I started the shortest day with a walk on the loop track that Peter has created on our land. In 45 minutes to an hour we can now climb up from the valley and take in the stunning views of our Otago Peninsula from many aspects. I mention the shortest day because it was very close to the longest day when I last posted. I have been a busy person over the summer and autumn with setting up our Fat Weka Farm AirBnB and as co-ordinator of the Wild Dunedin Festival of Nature. Now it is time to get back on the blogging horse, and do a midwinter post.
With my Bed and Breakfast and cooking at the local Penguin Cafe I have become an expert scone maker. “Practice makes perfect” is certainly true when it comes to scone making. My Cheese and Parsley scones have proved very popular and are perfect comfort food and great to serve with a soup as a midwinter warmer. The recipe makes 9 large cafe sized scones but at home I can make 12 scones from this mix.
Cheese & Parsley Scones
Preheat oven to 220ºC or 200ºC fan bake – hot oven and they take approx 12 minutes to cook.
3 cups of Self Raising Flour
½ cup of chopped parsley (large stalks not included)
1 cup of grated or chopped parmesan shavings
1 cup of grated tasty cheddar cheese and extra for topping of scones
½ tsp of salt

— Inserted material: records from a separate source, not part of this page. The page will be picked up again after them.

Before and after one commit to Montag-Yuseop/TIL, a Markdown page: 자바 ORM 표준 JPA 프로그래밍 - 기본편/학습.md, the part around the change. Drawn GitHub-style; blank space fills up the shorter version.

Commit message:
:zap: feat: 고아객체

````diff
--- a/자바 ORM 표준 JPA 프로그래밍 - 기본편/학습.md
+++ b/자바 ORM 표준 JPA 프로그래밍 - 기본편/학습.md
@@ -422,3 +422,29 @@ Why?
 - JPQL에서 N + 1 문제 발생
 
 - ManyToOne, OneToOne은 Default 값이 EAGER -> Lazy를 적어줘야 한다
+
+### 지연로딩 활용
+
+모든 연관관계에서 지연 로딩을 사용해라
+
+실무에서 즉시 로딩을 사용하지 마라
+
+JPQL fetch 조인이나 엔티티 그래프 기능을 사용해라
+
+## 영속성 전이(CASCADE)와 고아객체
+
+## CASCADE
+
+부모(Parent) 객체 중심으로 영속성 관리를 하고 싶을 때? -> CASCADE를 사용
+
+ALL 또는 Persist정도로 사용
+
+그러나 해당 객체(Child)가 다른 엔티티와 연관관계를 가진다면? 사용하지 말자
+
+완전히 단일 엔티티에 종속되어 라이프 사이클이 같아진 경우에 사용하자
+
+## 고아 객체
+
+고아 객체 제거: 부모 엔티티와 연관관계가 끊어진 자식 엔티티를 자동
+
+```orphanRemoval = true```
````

approx 1-1½ cup of milk to mix (at home I use kefir to get an even lighter scone mix)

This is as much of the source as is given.